    Starting with AD, a mere syllable, followed by APPROACHED ONLY BY INTUITION AND PIECEMEAL, the second line of the card for Nick Mauss’s “Perforations” gave the first impression of the detachment that characterized his solo show in Minneapolis. The cropped line of text was taken from a book on the French painter Édouard Vuillard (1868–1940) and aptly pointed to the fractional understanding with which most viewers likely engaged this exhibition, as well as to the fragmented nature of the exhibition itself: two rooms featuring ethereal abstract drawings and a reverse slide projection separated by

  • picks August 01, 2007

    “The Lath Picture Show”

    “The Lath Picture Show” pits itself against exhibitions about representational imagery and photographs under similar titles. The exhibition originates from the definition of the word lath, a fitting description of its understated sculptures, which range from the 1960s to the present. Each tiny aesthetic decision is emphasized in the unadorned artworks—from a Formica cabinet to a stack of plywood to a hockey stick casually inserted into a bucket. While the ambitiously titled show may not provide a full-dress survey of this aesthetic’s proponents (Gedi Sibony and others are noticeably missing),
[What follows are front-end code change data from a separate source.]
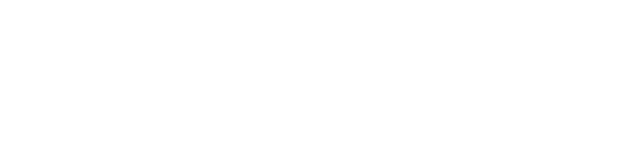
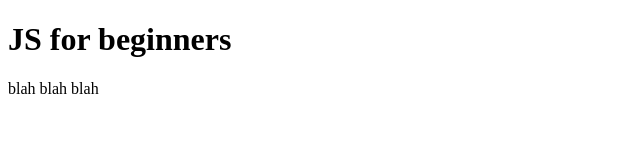
Before and after one commit to albernet/Stepping-into-JavaScript, a plain HTML site: page index.html in a window 1280 px wide. Shown: the whole page, without its empty margins (0-640 px from the left). Drawn offline with Linux system fonts and the light colour scheme.

Commit message:
added h1 and div, also moving script around to see the affects of the JS on the page

```diff
--- a/index.html
+++ b/index.html
@@ -3,10 +3,17 @@
 <head>
 	<meta charset="UTF-8">
 	<title>Hello, World</title>
+
 </head>
 <body>
+
+	<h1> JS for beginners</h1>
+	<div id="content>"
+
+		<p>blah blah blah</p>
+	</div>
 	<script>
-		alert("Hello, World!")
+			alert("Hello, World!")
 	</script>
 
 </body>
```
  • picks June 07, 2007

    Joanne Greenbaum

    Deliberately abandoning the austere weightiness of heroic gestures and emphatic expression, Joanne Greenbaum’s new paintings consciously use understated, illogical patterns of comically misshapen grids, flattened cubes, and scrawled doodles. Subtle drips and washes provide small evidence of lofty painting materials, while her mark-making resembles that of a child’s marker set. Dots, squares, and circles in off-key colors playfully converge in outlandish latticeworks, diminishing the iconic scale of the roughly five-foot-square paintings. As patterns twist across the canvas, new idiosyncratic

  • picks March 27, 2007
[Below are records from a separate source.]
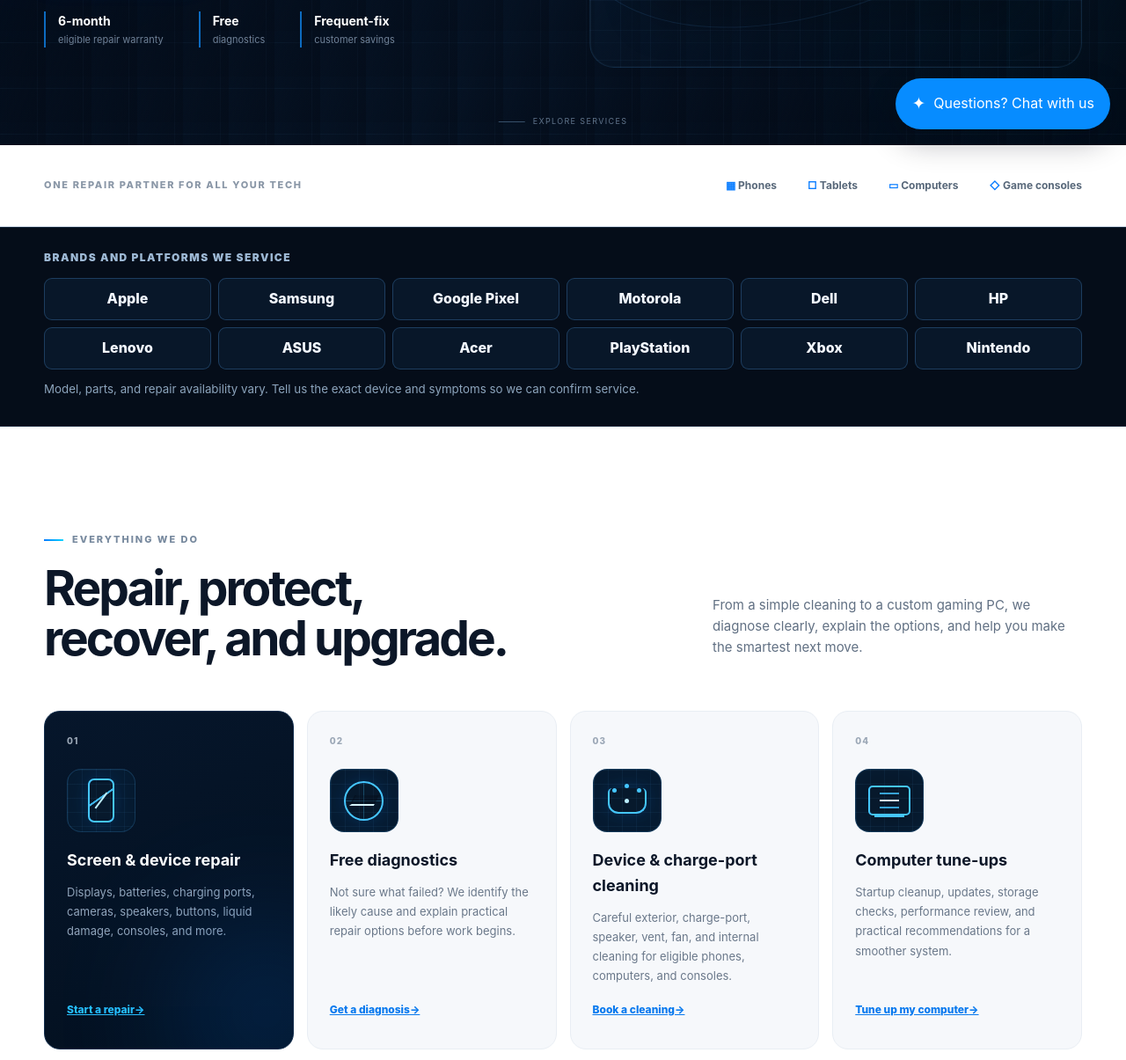
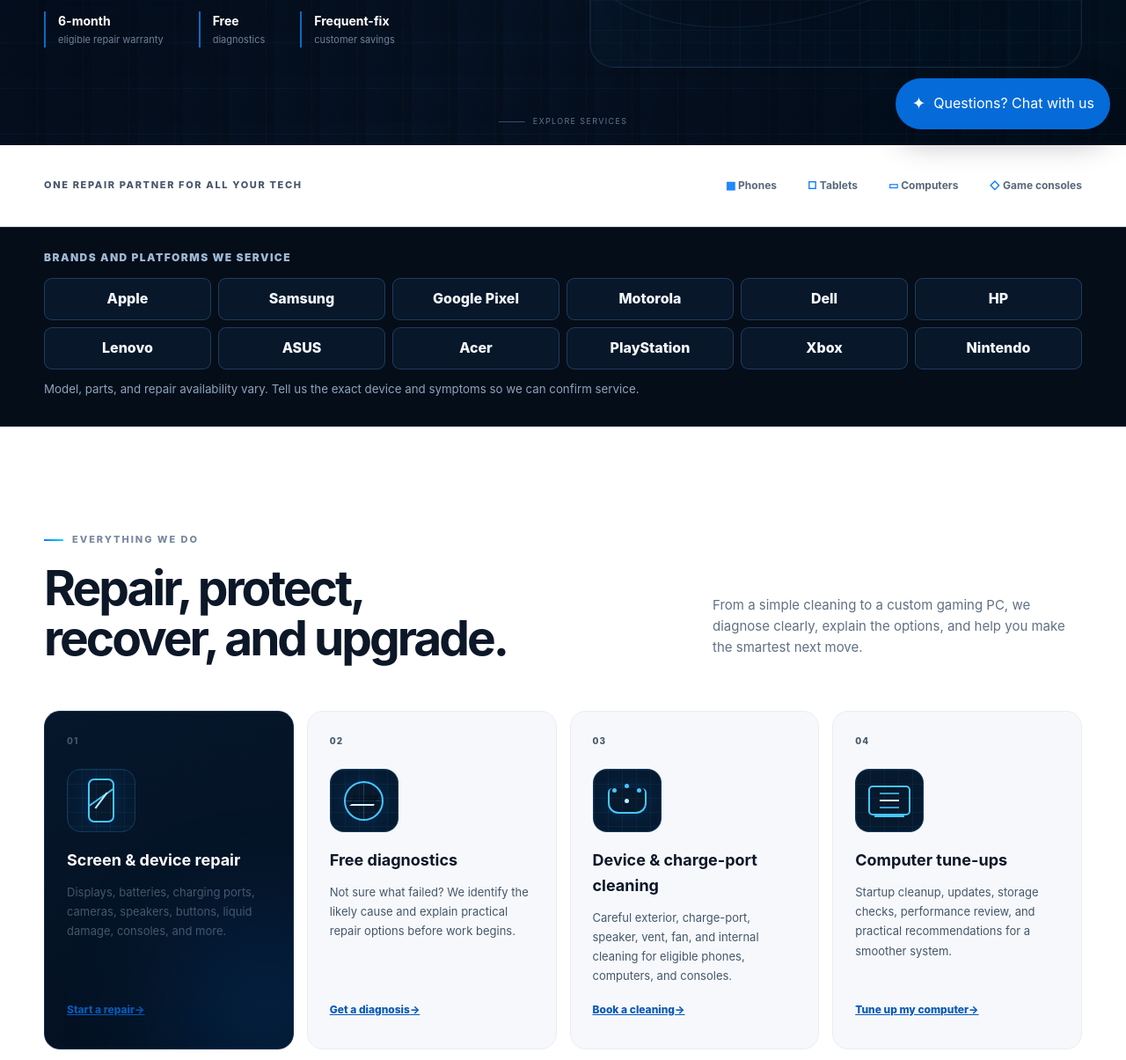
Before and after one commit to ATCoe/gotcracked-site, a plain HTML site: page index.html in a window 1280 px wide. Shown: the part 635-1840 px from the top of the page at 88% size. Drawn offline with nearby package versions, Linux system fonts and the light colour scheme; no server answers.

Commit message:
fix: improve customer site text contrast

```diff
--- a/site-release.css
+++ b/site-release.css
@@ -753,3 +753,9 @@ html.gc-motion-ready #services .service-card:nth-child(8){transition-delay:.28s}
 @media(prefers-reduced-motion:reduce){
   .service-icon img,.media-status-art,.support-accent,.tracker-status-art,.tracker-result::before,.cta-support-art,.form-success::before,.request-submit-error:not(:empty)::before{filter:none}
 }
+
+
+/* Accessibility contrast remediation: preserve the blue/black system while meeting readable-text contrast. */
+.device-strip p,.service-number,.service-card p,.more-services,.issue-kicker,.campus-tip span,.why-copy .eyebrow,.large-copy,.benefit-grid p,.request-bridge-grid .eyebrow,.faq-grid>div:first-child>p:not(.eyebrow),.footer-grid small{color:#46576a!important}
+.service-card .card-link,.more-services .text-link,.request-bridge-actions .text-link{color:#0759b7!important}
+.gc-chat-launcher{background:#056bd8!important}
```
    “Pass It On”

    Several months ago, Time magazine unexpectedly announced: “For seizing the reins of the global media, for founding and framing the new digital democracy, for working for nothing and beating the pros at their own game, Time’s Person of the Year for 2006 is you.” The magazine cover featured a reflective Mylar “mirror,” providing anyone with the opportunity to occupy the space once reserved for luminaries such as Franklin Delano Roosevelt, Pope John XXIII, and Martin Luther King Jr. The individual was honored because of the heightened level of user control in popular, malleable media such as
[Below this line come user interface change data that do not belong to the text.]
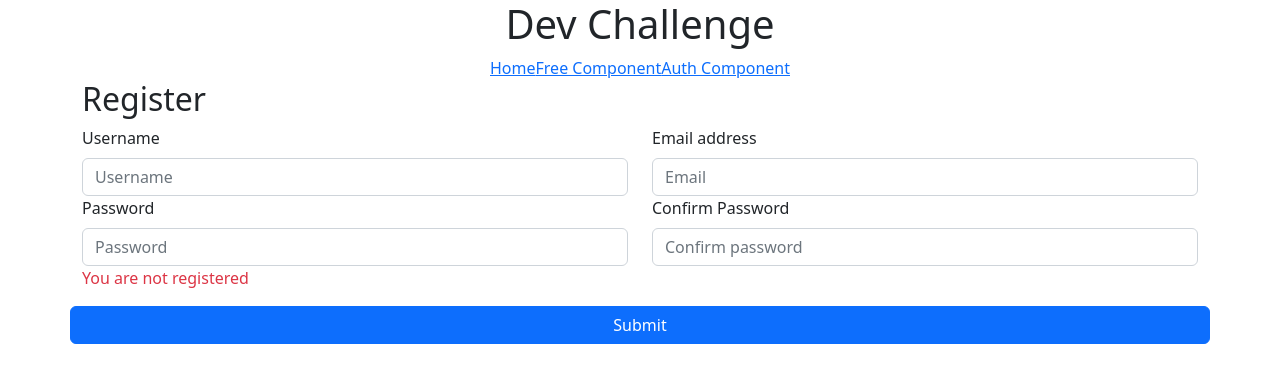
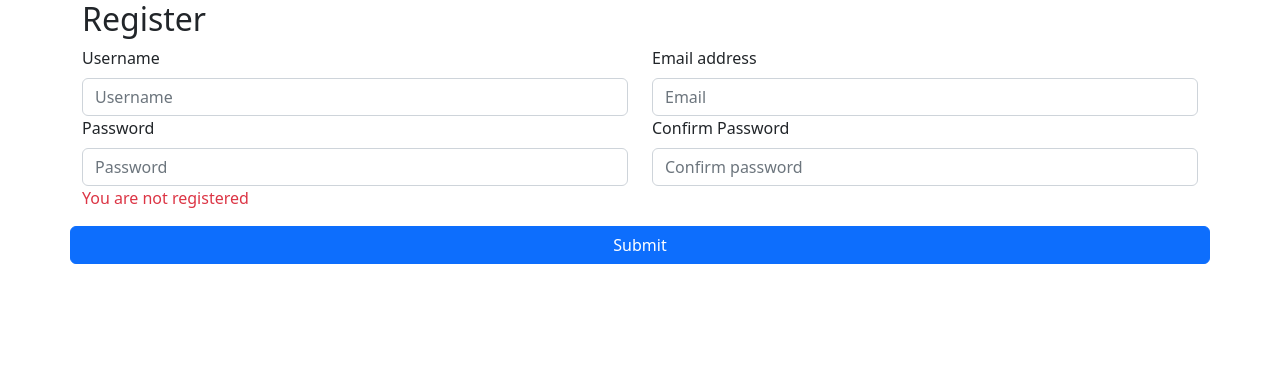
Before and after one commit to AndrewMcKean/react-auth, a React (Create React App) app: page /register in a window 1280 px wide. Shown: the top 382 px of the page. Built offline with nearby package versions, Linux system fonts and the light colour scheme.

Commit message:
Added automatic redirection from root based on whether or not a cookie is present

```diff
--- a/src/App.js
+++ b/src/App.js
@@ -1,6 +1,7 @@
 import { Container, Col, Row } from "react-bootstrap";
 import "./App.css";
 import {Switch, Route} from "react-router-dom";
+import Splash from "./components/Splash";
 import LoginPage from "./components/LoginPage";
 import RegisterPage from "./components/RegisterPage";
 import FreeComponent from "./components/FreeComponent";
@@ -10,21 +11,10 @@ import ProtectedRoutes from "./ProtectedRoutes";
 function App() {
   return (
     <Container>
-      <Row>
-        <Col className="text-center">
-          <h1>Dev Challenge</h1>
-
-          <section id="navigation">
-            <a href="/">Home</a>
-            <a href="/free">Free Component</a>
-            <a href="/dashboard">Auth Component</a>
-          </section>
-        </Col>
-      </Row>
-
       {/*Create routes here*/}
       <Switch>
-        <Route exact path="/" component={LoginPage} />
+        <Route exact path="/" component={Splash} />
+        <Route exact path="/login" component={LoginPage} />
         <Route exact path="/register" component={RegisterPage} />
         <Route exact path="/free" component={FreeComponent} />
         <ProtectedRoutes path="/dashboard" component={Dashboard} />
--- a/src/components/LoginPage.js
+++ b/src/components/LoginPage.js
@@ -7,6 +7,7 @@ import SignUp from "./SignUp";
 export default function LoginPage() {
   return (
     <>
+    <h1 className="text-center">Dev challenge</h1>
       <Row className="text-center">
         {/* Login */}
         <Login />
--- /dev/null
+++ b/src/components/Splash.js
@@ -0,0 +1,31 @@
+import React, { useEffect } from "react";
+import axios from "axios";
+import Cookies from "universal-cookie";
+const cookies = new Cookies();
+const token = cookies.get("TOKEN");
+
+export default function Splash() {
+
+    return (
+        useEffect(() => {
+            // set configurations for the API call here
+            const configuration = {
+              method: "get",
+              url: "https://challenge-auth-app.herokuapp.com/dashboard",
+              headers: {
+                Authorization: `Bearer ${token}`,
+              },
+            };
+
+            axios(configuration)
+              .then((result) => {
+                window.location.href="/dashboard"
+              }, () => {
+                window.location.href="/login"
+              })
+              .catch((error) => {
+                error = new Error();
+              })
+          }, [])
+    )
+}
--- a/src/index.js
+++ b/src/index.js
@@ -7,16 +7,11 @@ import 'bootstrap/dist/css/bootstrap.min.css';
 import { BrowserRouter } from "react-router-dom";
 
 const root = ReactDOM.createRoot(document.getElementById('root'));
+
 root.render(
   <React.StrictMode>
     <BrowserRouter>
       <App />
     </BrowserRouter>
-  </React.StrictMode>,
-  document.getElementById('root')
+  </React.StrictMode>
 );
-
-// If you want to start measuring performance in your app, pass a function
-// to log results (for example: reportWebVitals(console.log))
-// or send to an analytics endpoint. Learn more: https://bit.ly/CRA-vitals
-reportWebVitals();
```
  • picks February 05, 2007

    “Like, Resembling, Similar”

    “Like, Resembling, Similar” features the understated work of Christine Frerichs, Ryan McLaughlin, and Luke Stettner, each of whom attempts to recapture emotional states accurately through coolly Conceptual processes—among them a collection of texts scattered by helium balloons and repetitious drawings of a portrait. Methods of representation and translation tie the work together, and so does an undercurrent of mournfulness reminiscent of the work of Felix Gonzalez-Torres.

    The lone sculpture in the show, a cassette player housed within two soundproof boxes, looms as an unorthodox centerpiece. In

  • picks February 05, 2007

    Sam Durant, Robert Heinecken, Lee Lozano, Cady Noland, and Richard Prince

    Newcomer Rowley Kennerk has unlocked the vaults of private collections for the third exhibition at his gallery, filling his diminutive space with gems by Sam Durant, Robert Heinecken, Lee Lozano, Cady Noland, and Richard Prince. Much of the art riffs on the cultural climate of the ‘60s, including Lozano’s drawing that emblematically reads “DON’T TREAD ON ME.” Others wistfully channel the turbulent decade through manipulations of print media: Durant’s flipped, reversed, and negatively exposed digital images of hippie concerts provide a new generation’s answer to the appropriation techniques

  • picks December 11, 2006

    Rick Gribenas

    Rick Gribenas’s Take me in., 2006, involves the literal comparison of two light sources: a gleaming yellow-orange illumination flooding the area above a gallery wall, and seven LCD screens, hung on the opposite wall, depicting outdoor daylight. The digital representation is created with small sensors that capture the shifting emanations reflected on a nearby white-painted windowsill and translate them to pale hues of white, yellow, and pink. As daylight fades and the doors of the gallery close, the monitors darken, but the sodium fixtures remain lit. Asserting the presence of the gallery throughout

  • picks November 15, 2006

    Mel Bochner

    A temporary, site-specific piece by Conceptual artist Mel Bochner demarcates the future site of the Spertus Institute of Jewish Studies. Commissioned by the Spertus Museum, The Joys of Yiddish, 2006, boldly displays twenty-four Yiddish words of communal self-criticism such as KIBITZER (a wise guy), KVETCHER (a chronic complainer), and SHVITZER (a show-off). Asserting itself from within a busy construction site, the sharp-witted installation exudes Bochner’s critical disposition on a fifty-foot-long wall. The yellow-on-black text is positioned at street level, amid pedestrian traffic, emphatically